Financing Local Elections: The Impact of Institutions on Electoral Outcomes and Democratic Representation

Brian E. Adamsa1

a1 San Diego State University

The financing of political campaigns has been extensively studied on both the national and state levels. With the advent of campaign contribution and expenditure databases, scholars have a wealth of data to use in examining the importance of money for electoral success, the influence of campaign contributions on legislative roll call voting, and the effects of campaign finance reforms. Much less research has been conducted on the local level, largely because of a lack of available data. Research on local campaign finance is necessary, however, because local governments are not just smaller versions of their state and federal counterparts, but rather have unique political and cultural institutions that create idiosyncratic electoral dynamics. Furthermore, variation across local jurisdictions generates opportunities to study campaign finance in different contexts, allowing for a deeper understanding of how contextual variables influence the role of money. In this article, I outline an agenda for local campaign finance research that addresses central questions in the campaign finance and urban politics literatures.

(Online publication January 14 2011)

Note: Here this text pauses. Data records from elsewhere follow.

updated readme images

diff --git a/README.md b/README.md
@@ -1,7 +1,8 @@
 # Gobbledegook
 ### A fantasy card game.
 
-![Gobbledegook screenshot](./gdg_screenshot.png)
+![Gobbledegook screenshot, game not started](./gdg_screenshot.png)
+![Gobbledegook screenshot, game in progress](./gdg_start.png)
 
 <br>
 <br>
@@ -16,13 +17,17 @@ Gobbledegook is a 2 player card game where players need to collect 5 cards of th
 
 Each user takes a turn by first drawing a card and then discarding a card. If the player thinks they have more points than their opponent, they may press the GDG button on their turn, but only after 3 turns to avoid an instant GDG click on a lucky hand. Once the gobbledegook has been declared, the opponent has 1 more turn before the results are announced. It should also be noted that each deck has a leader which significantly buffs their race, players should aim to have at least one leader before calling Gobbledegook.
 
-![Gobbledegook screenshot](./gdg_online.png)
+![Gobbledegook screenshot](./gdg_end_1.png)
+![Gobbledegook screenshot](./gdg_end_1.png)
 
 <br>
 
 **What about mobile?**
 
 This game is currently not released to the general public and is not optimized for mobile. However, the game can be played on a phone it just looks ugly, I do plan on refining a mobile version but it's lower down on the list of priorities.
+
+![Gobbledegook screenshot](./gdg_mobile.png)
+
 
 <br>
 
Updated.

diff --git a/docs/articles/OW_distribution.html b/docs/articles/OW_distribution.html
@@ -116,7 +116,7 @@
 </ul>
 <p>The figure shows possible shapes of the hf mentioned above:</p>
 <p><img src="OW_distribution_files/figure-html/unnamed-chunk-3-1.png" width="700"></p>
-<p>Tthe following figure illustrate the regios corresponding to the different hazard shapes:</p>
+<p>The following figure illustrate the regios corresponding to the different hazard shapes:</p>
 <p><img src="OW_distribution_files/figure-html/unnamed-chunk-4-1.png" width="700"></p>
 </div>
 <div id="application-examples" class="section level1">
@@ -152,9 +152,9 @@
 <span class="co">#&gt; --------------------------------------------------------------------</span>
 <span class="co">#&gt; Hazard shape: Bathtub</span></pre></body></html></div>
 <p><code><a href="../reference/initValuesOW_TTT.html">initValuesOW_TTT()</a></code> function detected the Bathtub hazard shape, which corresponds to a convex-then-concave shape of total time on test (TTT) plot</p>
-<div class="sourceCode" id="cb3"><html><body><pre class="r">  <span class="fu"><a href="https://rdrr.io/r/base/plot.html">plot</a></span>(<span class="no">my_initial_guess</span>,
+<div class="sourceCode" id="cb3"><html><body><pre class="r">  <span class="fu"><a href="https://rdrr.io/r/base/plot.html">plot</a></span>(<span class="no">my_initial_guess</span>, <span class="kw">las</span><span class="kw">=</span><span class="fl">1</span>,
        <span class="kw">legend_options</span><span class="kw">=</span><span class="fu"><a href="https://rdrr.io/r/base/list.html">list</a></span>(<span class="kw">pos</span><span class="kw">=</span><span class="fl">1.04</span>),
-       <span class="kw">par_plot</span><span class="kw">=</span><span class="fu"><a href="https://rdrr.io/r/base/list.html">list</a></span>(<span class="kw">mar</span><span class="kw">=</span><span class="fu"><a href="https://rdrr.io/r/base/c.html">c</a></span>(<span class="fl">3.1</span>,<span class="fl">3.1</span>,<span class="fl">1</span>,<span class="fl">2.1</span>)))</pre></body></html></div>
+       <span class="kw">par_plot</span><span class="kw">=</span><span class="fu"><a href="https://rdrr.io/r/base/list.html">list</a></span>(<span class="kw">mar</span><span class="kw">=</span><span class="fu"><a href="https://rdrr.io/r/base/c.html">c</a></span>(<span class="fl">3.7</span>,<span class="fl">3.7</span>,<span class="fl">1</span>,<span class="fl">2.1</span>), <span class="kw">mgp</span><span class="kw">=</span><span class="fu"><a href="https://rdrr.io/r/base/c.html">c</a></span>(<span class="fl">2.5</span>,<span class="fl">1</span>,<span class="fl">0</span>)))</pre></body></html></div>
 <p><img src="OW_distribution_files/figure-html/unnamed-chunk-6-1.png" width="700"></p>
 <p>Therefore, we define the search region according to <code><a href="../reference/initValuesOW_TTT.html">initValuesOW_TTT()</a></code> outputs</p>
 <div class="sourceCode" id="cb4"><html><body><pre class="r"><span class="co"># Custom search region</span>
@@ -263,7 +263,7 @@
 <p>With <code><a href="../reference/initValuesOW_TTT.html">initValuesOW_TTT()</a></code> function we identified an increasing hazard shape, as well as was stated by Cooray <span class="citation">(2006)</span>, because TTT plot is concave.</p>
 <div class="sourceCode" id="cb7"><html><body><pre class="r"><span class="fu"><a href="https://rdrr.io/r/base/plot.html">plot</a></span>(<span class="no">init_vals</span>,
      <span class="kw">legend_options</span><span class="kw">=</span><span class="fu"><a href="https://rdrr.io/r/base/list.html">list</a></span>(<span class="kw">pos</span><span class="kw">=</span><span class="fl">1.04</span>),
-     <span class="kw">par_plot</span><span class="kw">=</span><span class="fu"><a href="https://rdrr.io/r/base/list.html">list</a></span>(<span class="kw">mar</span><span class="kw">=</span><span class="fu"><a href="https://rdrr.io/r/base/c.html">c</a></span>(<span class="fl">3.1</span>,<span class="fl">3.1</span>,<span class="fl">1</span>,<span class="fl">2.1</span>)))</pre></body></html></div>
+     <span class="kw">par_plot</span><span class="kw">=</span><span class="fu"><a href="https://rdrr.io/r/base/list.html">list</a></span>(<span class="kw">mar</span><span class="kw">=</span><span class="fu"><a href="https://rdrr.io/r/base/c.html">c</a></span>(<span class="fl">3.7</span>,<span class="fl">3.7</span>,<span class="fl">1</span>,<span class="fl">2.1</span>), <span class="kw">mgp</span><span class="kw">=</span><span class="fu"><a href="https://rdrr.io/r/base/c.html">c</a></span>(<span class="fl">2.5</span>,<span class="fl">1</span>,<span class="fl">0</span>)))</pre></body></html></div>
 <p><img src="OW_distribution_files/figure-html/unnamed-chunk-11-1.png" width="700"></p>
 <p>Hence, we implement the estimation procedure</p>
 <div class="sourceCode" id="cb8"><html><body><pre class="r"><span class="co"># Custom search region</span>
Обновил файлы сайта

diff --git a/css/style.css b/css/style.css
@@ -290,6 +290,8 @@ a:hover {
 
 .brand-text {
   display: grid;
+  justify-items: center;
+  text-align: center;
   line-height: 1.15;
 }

Brian E. Adams is an associate professor of political science at San Diego State University whose research focuses on democratic practices in local politics. His publications include two books—Citizen Lobbyists: Local Efforts to Influence Public Policy (2007) and Campaign Finance in Local Elections: Buying the Grassroots (2009)—as well as articles in the Journal of Urban Affairs, Urban Affairs Review, and Public Administration Review. He can be reached at